Over at Politico, Evan Mandery wonders why there’s no liberal equivalent to the Federalist Society, the right-wing legal organization that’s become the guiding light of conservative thought about the law:
Over the past three decades, the Federalist Society has ascended from modest origins to become one of the most influential legal organizations in American history, with intellectual reach and political clout that no other legal group can match. As a presidential candidate in 2016, Trump effectively outsourced his Supreme Court picks to Federalist Executive Vice President Leonard Leo, and the group has enjoyed a near-lockdown on new appointments to the federal bench under Trump, most notably on the Supreme Court, where Justices Brett Kavanaugh and Neil Gorsuch each had long-standing Federalist ties prior to their nominations.
So where’s the response from the left?
….There actually is one liberal analog to the Federalist Society, but chances are you haven’t heard of it: the American Constitution Society, founded in 2001, after the Supreme Court decision that effectively handed the presidency to George W. Bush….But the playing field is decidedly not level. The Federalist Society has more student chapters, more than twice as many lawyer chapters and a huge fundraising edge.
This is wrong on a fundamental level. Liberals do have an equivalent to the Federalist Society, and yes, you have heard of it. In fact, conservatives studied it very carefully when they created the Federalist Society back in 1982.
If you’re shaking your head here, I don’t blame you. What is this thing that I say you’ve heard of, but Mandery says doesn’t even exist? The answer is simple: it’s not one single organization. It’s a vast, well-funded movement that’s far older and far more influential than the Federalist Society. Its only problem is that it doesn’t have a name.
It started in the 50s, when groups like the NAACP and ACLU began aggressively fighting for liberal causes in the Supreme Court. It continued as New Deal liberals took over law schools, professionalized them, and started churning out thousands of young lawyers steeped in a liberal understanding of the law. The Ford Foundation began funding legal aid groups in 1959, and later Congress created the Legal Services Corporation. In the 60s, powered by the legal sea change going on around it, the Warren Court revolutionized American constitutional law. At the same time, public interest law exploded, and in 1971 Ralph Nader started Public Citizen. And there were dozens of others: The Center for Law in the Public Interest, Public Advocates, the Natural Resources Defense Council, the Sierra Club Legal Defense Fund, the Leage of Women Voters Education Fund, and on and on and on. There were (and are) literally hundreds of these groups.
This is what conservatives were up against in the 70s, and it’s why they started the Federalist Society. They weren’t politicizing the law out of the blue. They were responding to an explosive surge in the liberal legal network that, in their view, threatened to overwhelm conservative legal thought completely.

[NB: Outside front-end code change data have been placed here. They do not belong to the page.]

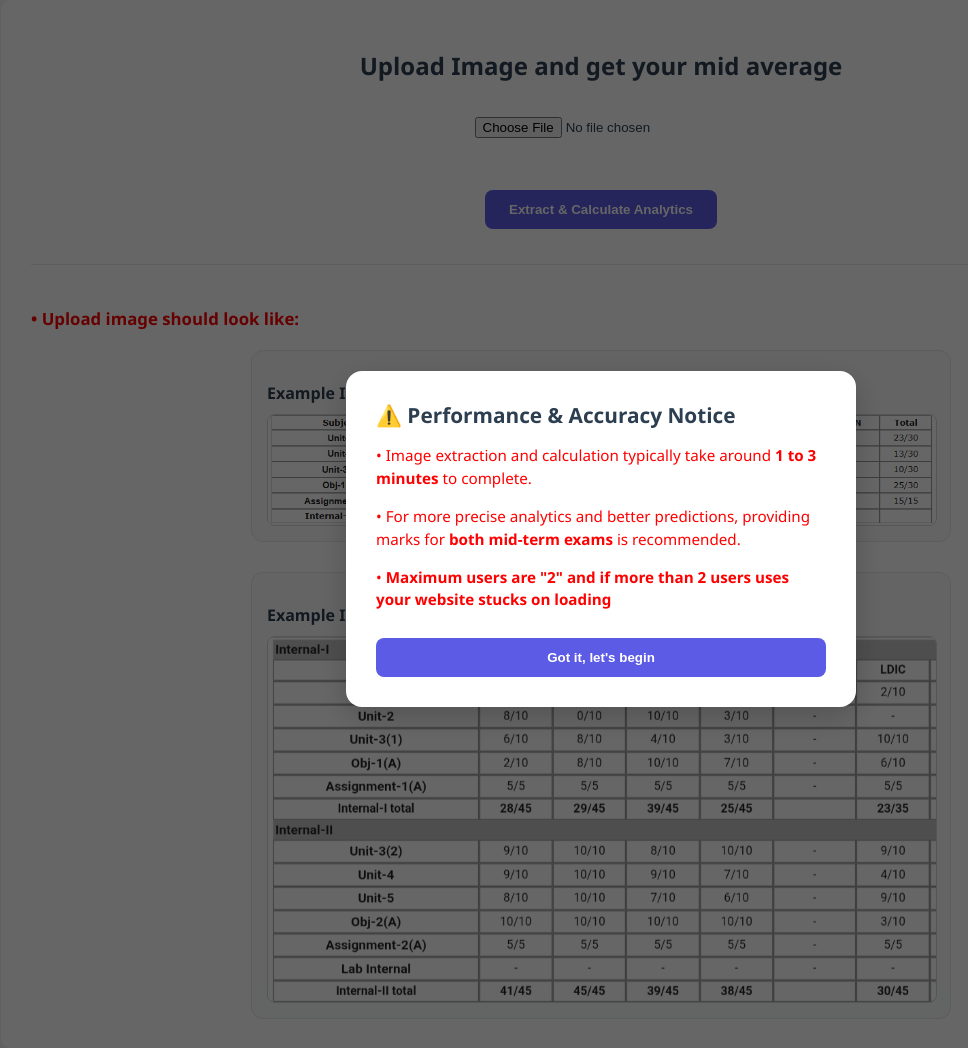
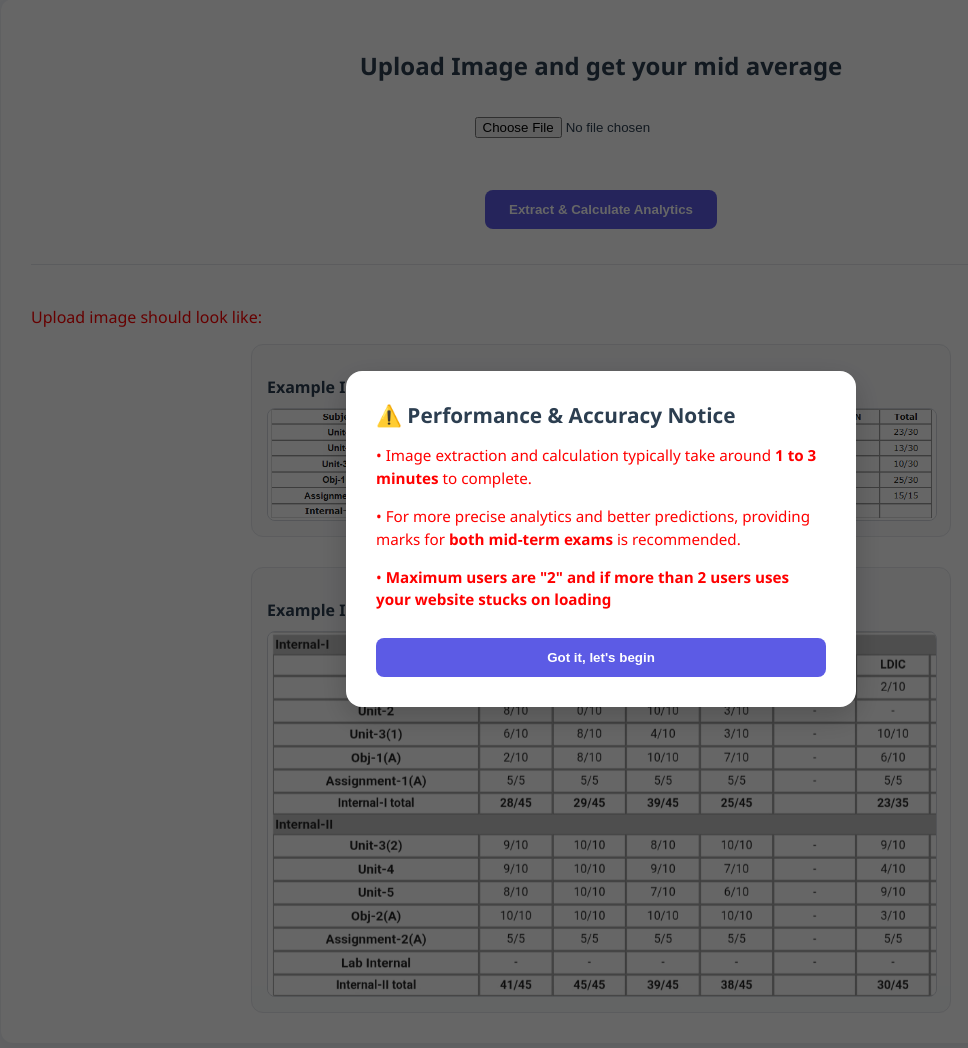
Before and after one commit to aishu-ishu/pscmr-midmarks-calculator, a Flask app: page / in a window 1280 px wide. Shown: the part 31-1079 px from the top of the page, without its empty margins (39-1007 px from the left). Run offline with Flask 3, Linux system fonts and the light colour scheme.

Commit message:
Update index.html

```diff
--- a/templates/index.html
+++ b/templates/index.html
@@ -496,7 +496,7 @@
 
         <!-- Enlarged reference examples -->
         <div style="margin-top: 35px; border-top: 1px solid #e5e7eb; padding-top: 25px; text-align: left;">
-            <p style="color: red; font-weight: 700; font-size: 1.05rem; margin-bottom: 20px;">• Upload image should look like:</p>
+            <p style="color: red;"> Upload image should look like:</p>
             <div style="display: flex; flex-direction: column; gap: 30px; max-width: 700px; margin: 0 auto;">
                 <div style="background: #f9fafb; border: 1px solid #e5e7eb; padding: 15px; border-radius: 12px;">
                     <p style="font-size: 1rem; font-weight: 700; color: var(--text-dark); margin-bottom: 10px;">Example Image 1:</p>
```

So: do liberals have anything similar to the Federalist Society? Sure. But it’s not one single group that you can hang a name on. It’s an enormous network of liberal legal groups, some of them big and famous and some of them small and unknown. As usual with liberals, these groups are more focused on doing good than they are on pushing ideology, but there’s plenty of ideology involved too.
Do we progressives need our own version of the Federalist Society? Maybe, but it’s really not the way we normally operate. Conservatives tend to be comfortable building big organizations that represents their interests. Building big umbrella organizations for liberals, by contrast, tends to be like herding cats. Over and over, no matter who tries or how much money is put into it, it just doesn’t work. We don’t want to be herded.
So don’t complain that we don’t have a Federalist Society of our own. We do. The thing is, it’s a sprawling mishmash of groups with different focuses and different ideas. Why? Because that’s the way we like things.